*** The data Section Begins ***
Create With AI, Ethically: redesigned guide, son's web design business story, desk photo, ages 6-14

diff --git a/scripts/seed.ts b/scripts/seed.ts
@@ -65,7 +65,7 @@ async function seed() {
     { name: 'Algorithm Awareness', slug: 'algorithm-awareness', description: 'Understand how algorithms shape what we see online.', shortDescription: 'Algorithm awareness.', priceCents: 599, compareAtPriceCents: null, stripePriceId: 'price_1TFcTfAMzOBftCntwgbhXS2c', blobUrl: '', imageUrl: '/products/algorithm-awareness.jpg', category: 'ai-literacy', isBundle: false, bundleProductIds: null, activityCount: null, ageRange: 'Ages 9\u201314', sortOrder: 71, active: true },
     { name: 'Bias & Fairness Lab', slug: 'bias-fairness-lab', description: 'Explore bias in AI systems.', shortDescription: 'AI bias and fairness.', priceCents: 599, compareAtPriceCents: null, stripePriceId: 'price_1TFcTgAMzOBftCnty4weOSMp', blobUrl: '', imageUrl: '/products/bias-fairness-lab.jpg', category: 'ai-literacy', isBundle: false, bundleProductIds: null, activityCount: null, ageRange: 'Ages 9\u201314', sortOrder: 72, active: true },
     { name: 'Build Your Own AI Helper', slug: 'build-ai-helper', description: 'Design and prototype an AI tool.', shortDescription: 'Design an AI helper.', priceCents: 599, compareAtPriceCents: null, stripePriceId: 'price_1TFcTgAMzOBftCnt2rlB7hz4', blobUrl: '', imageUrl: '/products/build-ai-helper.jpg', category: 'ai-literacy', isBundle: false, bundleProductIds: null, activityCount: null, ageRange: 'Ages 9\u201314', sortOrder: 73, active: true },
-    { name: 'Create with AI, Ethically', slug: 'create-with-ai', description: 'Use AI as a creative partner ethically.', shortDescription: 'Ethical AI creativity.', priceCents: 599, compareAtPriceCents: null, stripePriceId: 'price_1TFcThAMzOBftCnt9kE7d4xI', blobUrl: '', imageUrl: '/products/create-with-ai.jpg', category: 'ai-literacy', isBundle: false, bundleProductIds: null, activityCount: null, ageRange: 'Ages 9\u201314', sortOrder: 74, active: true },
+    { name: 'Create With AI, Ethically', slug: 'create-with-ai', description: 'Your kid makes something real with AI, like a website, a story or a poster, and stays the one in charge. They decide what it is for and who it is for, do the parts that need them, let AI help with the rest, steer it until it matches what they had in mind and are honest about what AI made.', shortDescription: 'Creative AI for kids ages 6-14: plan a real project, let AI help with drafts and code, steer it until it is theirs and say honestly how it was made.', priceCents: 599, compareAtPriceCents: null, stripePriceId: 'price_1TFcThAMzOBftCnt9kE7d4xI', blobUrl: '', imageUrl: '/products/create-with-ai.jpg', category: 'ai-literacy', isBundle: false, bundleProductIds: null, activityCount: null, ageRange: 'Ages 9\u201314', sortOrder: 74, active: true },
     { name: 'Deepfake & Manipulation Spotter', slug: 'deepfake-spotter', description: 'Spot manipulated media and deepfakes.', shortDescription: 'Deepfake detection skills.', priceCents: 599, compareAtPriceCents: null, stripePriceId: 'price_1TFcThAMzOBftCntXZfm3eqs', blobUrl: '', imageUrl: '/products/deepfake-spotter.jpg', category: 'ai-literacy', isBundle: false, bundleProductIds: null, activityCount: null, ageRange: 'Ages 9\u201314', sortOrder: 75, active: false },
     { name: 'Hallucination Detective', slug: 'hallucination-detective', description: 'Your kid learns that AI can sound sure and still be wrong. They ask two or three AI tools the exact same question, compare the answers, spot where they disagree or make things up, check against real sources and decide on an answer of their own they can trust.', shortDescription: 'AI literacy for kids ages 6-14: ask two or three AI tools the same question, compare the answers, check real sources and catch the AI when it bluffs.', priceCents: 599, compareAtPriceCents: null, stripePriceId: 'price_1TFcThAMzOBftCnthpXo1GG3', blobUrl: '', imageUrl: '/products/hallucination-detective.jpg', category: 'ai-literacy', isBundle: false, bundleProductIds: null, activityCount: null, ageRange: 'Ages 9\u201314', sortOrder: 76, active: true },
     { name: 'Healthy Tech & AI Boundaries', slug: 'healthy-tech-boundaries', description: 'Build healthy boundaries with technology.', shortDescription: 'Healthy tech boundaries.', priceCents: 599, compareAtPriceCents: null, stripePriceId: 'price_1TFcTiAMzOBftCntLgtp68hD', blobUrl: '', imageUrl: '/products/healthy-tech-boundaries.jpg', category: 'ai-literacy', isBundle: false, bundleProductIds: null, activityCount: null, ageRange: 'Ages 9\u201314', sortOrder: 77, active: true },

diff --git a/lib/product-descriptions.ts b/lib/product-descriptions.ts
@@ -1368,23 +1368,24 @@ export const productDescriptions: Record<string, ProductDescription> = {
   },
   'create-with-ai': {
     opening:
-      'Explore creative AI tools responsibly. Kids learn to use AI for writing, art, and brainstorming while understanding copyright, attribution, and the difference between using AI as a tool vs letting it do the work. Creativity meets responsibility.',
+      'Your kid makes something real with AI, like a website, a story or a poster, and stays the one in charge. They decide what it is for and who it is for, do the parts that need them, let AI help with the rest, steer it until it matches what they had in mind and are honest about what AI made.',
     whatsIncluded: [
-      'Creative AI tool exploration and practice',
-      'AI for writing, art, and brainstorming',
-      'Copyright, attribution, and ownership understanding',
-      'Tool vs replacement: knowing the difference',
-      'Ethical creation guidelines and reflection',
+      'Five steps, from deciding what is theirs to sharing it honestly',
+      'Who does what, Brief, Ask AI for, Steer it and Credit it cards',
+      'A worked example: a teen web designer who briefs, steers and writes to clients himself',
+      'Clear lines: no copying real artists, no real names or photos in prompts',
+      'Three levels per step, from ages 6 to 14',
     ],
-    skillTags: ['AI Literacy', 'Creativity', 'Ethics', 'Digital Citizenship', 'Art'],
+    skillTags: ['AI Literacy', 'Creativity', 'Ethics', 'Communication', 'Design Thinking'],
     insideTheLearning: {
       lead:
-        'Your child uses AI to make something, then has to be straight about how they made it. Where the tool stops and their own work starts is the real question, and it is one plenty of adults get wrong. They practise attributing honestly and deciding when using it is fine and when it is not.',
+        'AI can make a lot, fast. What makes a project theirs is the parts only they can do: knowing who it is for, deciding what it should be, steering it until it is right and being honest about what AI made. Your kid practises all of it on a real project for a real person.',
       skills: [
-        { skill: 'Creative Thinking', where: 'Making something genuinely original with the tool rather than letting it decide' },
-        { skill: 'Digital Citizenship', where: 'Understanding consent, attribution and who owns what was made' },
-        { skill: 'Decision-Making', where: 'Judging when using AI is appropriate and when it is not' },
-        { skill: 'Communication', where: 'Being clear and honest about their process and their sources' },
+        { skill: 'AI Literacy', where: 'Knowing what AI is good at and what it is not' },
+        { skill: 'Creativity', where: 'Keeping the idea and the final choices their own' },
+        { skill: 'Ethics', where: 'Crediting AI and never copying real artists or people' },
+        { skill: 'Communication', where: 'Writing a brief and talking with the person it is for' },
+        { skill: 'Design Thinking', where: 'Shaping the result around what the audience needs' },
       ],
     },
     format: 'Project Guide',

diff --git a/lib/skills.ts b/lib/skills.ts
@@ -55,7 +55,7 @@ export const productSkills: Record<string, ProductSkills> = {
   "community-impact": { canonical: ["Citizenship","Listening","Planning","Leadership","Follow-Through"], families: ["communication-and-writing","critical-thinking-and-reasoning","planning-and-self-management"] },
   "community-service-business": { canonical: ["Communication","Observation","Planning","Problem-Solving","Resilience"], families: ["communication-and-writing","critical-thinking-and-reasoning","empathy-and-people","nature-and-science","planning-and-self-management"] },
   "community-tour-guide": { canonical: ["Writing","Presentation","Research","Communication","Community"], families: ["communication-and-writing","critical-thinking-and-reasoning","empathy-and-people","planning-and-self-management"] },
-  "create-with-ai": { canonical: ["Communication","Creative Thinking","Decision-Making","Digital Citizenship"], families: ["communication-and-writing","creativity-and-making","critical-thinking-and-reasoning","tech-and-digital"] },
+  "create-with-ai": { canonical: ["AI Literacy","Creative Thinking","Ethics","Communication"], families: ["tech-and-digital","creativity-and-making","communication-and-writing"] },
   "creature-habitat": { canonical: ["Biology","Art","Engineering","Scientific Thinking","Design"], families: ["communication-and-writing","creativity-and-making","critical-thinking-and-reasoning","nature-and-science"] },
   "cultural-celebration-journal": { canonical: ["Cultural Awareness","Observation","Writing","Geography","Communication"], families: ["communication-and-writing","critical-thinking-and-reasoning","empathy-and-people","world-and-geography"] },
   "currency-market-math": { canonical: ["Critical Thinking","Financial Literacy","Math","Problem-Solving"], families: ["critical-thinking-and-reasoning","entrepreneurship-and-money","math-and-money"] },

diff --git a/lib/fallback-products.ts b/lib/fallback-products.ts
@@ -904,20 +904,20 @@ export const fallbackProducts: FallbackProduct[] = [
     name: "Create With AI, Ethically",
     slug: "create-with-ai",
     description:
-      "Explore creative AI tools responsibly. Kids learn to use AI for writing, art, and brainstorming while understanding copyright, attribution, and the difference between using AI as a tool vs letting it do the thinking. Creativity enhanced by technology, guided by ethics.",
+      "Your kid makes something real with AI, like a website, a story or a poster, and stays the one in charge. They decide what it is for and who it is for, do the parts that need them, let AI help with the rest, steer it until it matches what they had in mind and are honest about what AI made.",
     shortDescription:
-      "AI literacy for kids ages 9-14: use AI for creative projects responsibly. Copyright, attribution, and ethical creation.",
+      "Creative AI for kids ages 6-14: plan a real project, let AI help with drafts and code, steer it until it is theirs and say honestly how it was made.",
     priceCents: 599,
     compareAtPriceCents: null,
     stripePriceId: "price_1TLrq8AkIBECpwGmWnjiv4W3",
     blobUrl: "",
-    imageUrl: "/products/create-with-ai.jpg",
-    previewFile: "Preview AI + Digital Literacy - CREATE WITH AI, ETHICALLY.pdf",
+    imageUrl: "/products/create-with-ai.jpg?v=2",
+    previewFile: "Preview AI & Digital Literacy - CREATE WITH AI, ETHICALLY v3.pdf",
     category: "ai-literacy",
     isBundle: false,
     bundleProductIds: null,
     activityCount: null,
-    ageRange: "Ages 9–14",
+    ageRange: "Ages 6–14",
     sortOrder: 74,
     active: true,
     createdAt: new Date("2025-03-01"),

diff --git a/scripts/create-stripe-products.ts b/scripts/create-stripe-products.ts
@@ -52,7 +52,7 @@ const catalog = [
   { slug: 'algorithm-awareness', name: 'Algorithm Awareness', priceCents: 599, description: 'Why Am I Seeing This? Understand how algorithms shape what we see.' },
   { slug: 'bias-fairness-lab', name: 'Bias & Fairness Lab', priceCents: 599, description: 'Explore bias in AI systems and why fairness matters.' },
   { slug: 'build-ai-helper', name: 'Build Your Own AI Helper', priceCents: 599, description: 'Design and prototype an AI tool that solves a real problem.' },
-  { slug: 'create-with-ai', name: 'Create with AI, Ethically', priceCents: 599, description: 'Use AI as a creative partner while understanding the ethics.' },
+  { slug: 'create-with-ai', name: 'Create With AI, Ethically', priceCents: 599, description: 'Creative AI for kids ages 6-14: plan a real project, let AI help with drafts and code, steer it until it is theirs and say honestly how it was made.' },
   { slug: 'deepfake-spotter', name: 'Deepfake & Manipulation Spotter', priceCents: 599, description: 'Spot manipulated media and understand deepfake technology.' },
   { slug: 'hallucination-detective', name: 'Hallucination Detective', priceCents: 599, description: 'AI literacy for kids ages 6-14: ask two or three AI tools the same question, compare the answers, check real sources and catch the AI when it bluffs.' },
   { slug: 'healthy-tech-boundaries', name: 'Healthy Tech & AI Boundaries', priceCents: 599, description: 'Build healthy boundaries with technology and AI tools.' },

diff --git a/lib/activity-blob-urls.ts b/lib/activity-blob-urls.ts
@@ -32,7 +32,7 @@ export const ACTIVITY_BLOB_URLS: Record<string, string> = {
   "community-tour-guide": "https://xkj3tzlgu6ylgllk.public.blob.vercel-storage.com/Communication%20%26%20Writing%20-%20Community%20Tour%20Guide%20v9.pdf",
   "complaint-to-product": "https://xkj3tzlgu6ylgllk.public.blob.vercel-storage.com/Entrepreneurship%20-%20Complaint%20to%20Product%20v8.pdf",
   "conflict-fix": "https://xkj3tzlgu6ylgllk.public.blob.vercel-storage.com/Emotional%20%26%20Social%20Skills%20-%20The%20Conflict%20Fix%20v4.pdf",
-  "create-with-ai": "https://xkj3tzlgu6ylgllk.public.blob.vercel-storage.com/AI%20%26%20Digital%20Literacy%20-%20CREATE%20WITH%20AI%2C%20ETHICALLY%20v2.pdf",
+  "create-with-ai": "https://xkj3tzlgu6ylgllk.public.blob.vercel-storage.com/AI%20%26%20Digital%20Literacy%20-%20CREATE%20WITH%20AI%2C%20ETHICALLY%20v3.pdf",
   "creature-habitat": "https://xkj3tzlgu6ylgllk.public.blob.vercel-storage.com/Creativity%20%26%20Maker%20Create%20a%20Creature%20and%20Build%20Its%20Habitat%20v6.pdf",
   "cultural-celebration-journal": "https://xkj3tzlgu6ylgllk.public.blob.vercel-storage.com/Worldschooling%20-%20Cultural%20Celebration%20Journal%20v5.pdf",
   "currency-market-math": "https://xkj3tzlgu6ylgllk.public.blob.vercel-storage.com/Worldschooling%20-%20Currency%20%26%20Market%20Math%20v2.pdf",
*** The data Section Ends ***
(Problem to work on): Pull out every line holding "export" from the records above, and copy it.

(Written solution):
@@ -1368,23 +1368,24 @@ export const productDescriptions: Record<string, ProductDescription> = {
@@ -55,7 +55,7 @@ export const productSkills: Record<string, ProductSkills> = {
@@ -904,20 +904,20 @@ export const fallbackProducts: FallbackProduct[] = [
@@ -32,7 +32,7 @@ export const ACTIVITY_BLOB_URLS: Record<string, string> = {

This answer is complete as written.